Mustangs’ captain chosen league MVP

Pitman brings ‘winning mentality’ to South Shore U18 major hockey team




SaltWire Network


South Shore Mustangs captain Jared Pitman was in school when he learned he had been named the most valuable player in the Nova Scotia U18 Major Hockey League. “My girlfriend sent me a picture on Twitter, and then after that I got a text from my coach,” said the 16-year-old centre from Tusket in Yarmouth County. Pitman first thought the award was for MVP of the Mustangs, but coach Ian Haverstock soon congratulated him on being chosen MVP of the entire eight-team league. “Oh, it was amazing,” Pitman said. “I was not expecting that, at all. It was pretty exciting to hear. But it wasn’t just all me. My teammates helped me out.” In his second year in the U18 major league, Pitman was a force on the ice and a presence in the dressing room as the Mustangs pushed their way to an 11-win regular season and a sixth-place finish, a marked improvement after finishing last the previous two seasons. His teammates were equally pleased about Pitman’s success and the organization’s progress. “We were pretty pumped,” said goaltender Graydon Mole, one of the Mustangs’ leaders on and off the ice. “It was a bit of a surprise because South Shore is usually at the bottom of the pool. Jared deserved it, though. “He took over for a little bit.
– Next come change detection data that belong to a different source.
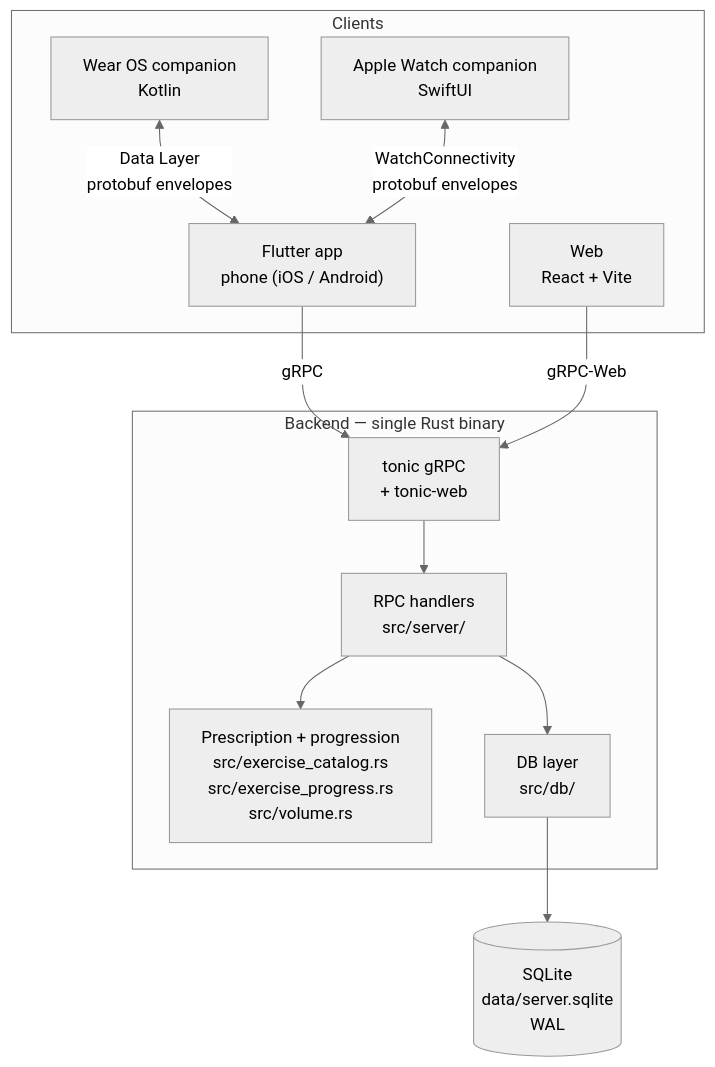
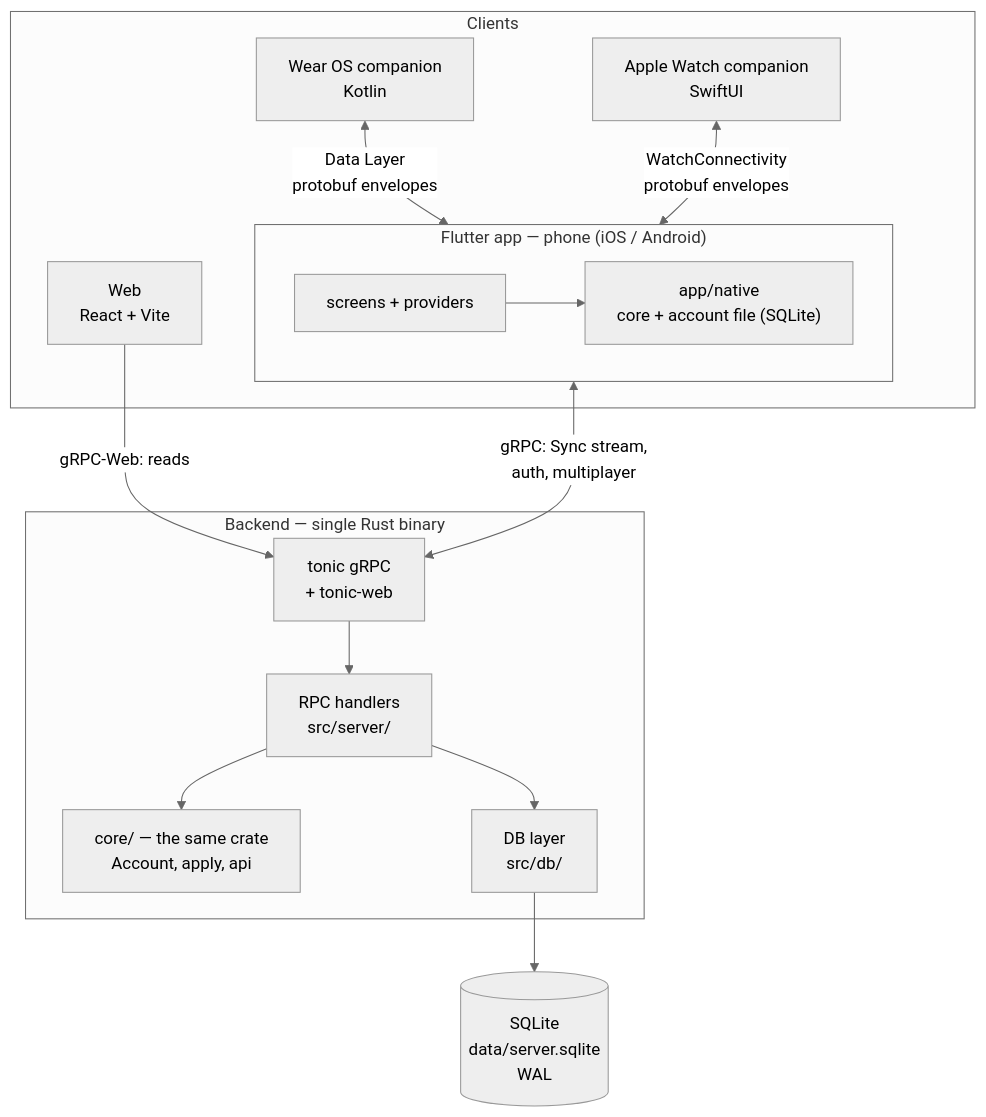
One commit to brensch/lift changed the first of 4 diagrams in docs/architecture/overview.md. Above: the diagram before and after it, drawn with Mermaid (neutral theme). The commit also changed other lines of this file and 214 other files, not shown here.

First line of the commit message:
Local-first: the Rust core on the phone (#74)

````diff
--- a/docs/architecture/overview.md
+++ b/docs/architecture/overview.md
@@ -10,27 +12,31 @@
 ```mermaid
 graph TB
     subgraph clients["Clients"]
-        phone["Flutter app<br/>phone (iOS / Android)"]
+        subgraph phone["Flutter app — phone (iOS / Android)"]
+            ui["screens + providers"]
+            native["app/native<br/>core + account file (SQLite)"]
+            ui --> native
+        end
         wear["Wear OS companion<br/>Kotlin"]
         watchos["Apple Watch companion<br/>SwiftUI"]
         webapp["Web<br/>React + Vite"]
     end
 
     subgraph server["Backend — single Rust binary"]
         grpc["tonic gRPC<br/>+ tonic-web"]
         handlers["RPC handlers<br/>src/server/"]
-        engine["Prescription + progression<br/>src/exercise_catalog.rs<br/>src/exercise_progress.rs<br/>src/volume.rs"]
+        core["core/ — the same crate<br/>Account, apply, api"]
         dbl["DB layer<br/>src/db/"]
     end
 
     sqlite[("SQLite<br/>data/server.sqlite<br/>WAL")]
 
     wear <-->|"Data Layer<br/>protobuf envelopes"| phone
     watchos <-->|"WatchConnectivity<br/>protobuf envelopes"| phone
-    phone -->|gRPC| grpc
-    webapp -->|gRPC-Web| grpc
+    phone <-->|"gRPC: Sync stream,<br/>auth, multiplayer"| grpc
+    webapp -->|"gRPC-Web: reads"| grpc
     grpc --> handlers
-    handlers --> engine
+    handlers --> core
     handlers --> dbl
     dbl --> sqlite
 ```
````
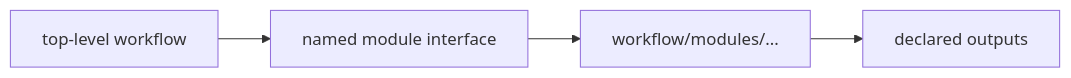
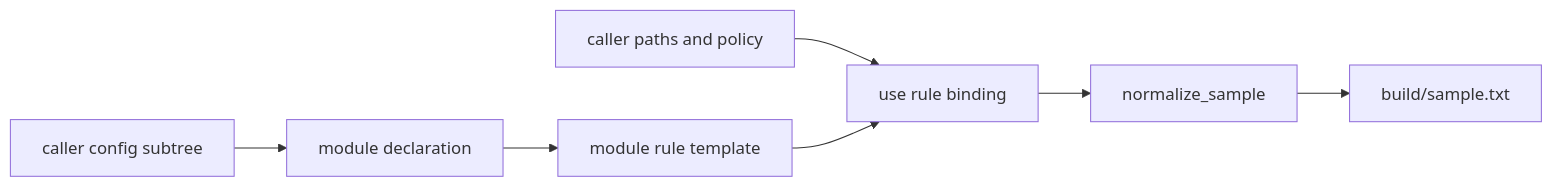
The second of 3 diagrams in programs/reproducible-research/deep-dive-snakemake/course-book/module-04-scaling-workflows-interface-boundaries/modules-reuse-and-explicit-interfaces.md (bijux/bijux-masterclass), drawn with Mermaid before and after one commit. The commit also changed other lines of this file, not shown here.

Commit message:
docs(snakemake): teach executable module contracts

````diff
--- a/programs/reproducible-research/deep-dive-snakemake/course-book/module-04-scaling-workflows-interface-boundaries/modules-reuse-and-explicit-interfaces.md
+++ b/programs/reproducible-research/deep-dive-snakemake/course-book/module-04-scaling-workflows-interface-boundaries/modules-reuse-and-explicit-interfaces.md
@@ -97,6 +104,8 @@
 ```mermaid
 flowchart LR
-  main["top-level workflow"] --> iface["named module interface"]
-  iface --> module["workflow/modules/..."]
-  module --> outputs["declared outputs"]
+  caller_config["caller config subtree"] --> declaration["module declaration"]
+  declaration --> template["module rule template"]
+  caller_paths["caller paths and policy"] --> binding["use rule binding"]
+  template --> binding --> local_rule["normalize_sample"]
+  local_rule --> artifact["build/sample.txt"]
 ```
````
We were in sixth place, but he was still first in (league) points, under (Coen) Miller. It was impressive. We had a little rough patch there, but it didn’t stop Jared. I think everyone relied on him so much that a little bit of our team shut down for a bit.” Pitman, a 2022 draft selection of the junior A Yarmouth Mariners and the major junior Bathurst Titan, scored 20 goals and 46 points in 34 games with South Shore this season. He placed eighth in league scoring. The top scorer was 55point man Lane Lochead of Pictou County-based Weeks. Miller tied for fifth with 50 points, even though he left the Cole Harbour Wolfpack at mid-season to play junior A with the South Shore Lumberjacks. Pitman, who averaged 1.35 points per game, is recognized for his two-way play and competitiveness. The Mustangs appreciate that he preaches — and practises — honesty and accountability. “Jared, on and off (the ice), has such a winning mentality that he won’t care about feelings,” Mole said. “He’s trying to make everybody better and play their hardest. He doesn’t want to go down without a fight, really.” South Shore went up against third-place Cole Harbour in the opening round of the playoffs, which were set to begin March 1. The Wolfpack expected a worthy challenge from the Mustangs and captain Pitman, especially. “He has good vision coming up the ice, so we’ve got to watch out for that,” said Cole Harbour scoring leader Tyler Totten. “He can score, also. He’s a good offensive player.” Totten’s 52 points left him tied with Halifax Mcdonald’s captain Bailey Shortall for second place in league scoring. Cole Harbour’s secondleading scorer, Goran Stobo, echoed Totten’s sentiments on Pitman. “He’s a good player,” said Stobo, whose separated shoulder sidelined him for the opening of the playoffs. “He’s definitely one of the guys that our team needs to keep covered and really notice when he’s on the ice so (we can) try to limit what he can do, really. He’s a smart player.” Pitman, almost five-foot-11 and 158 pounds, attributed his success this season to some changes he made off the ice. “I went to the gym a lot more this year during the hockey season,” he said. “Last year, I kind of slacked off and didn’t think it would help me during the year. But this year, I sure put in the work and it really showed.” For his sophomore season, Pitman also opted to billet in the Bridgewater area and attend high school at Park View Education Centre, rather than making the two-hour drive from his home to Lunenburg County Lifestyle Centre multiple times each week.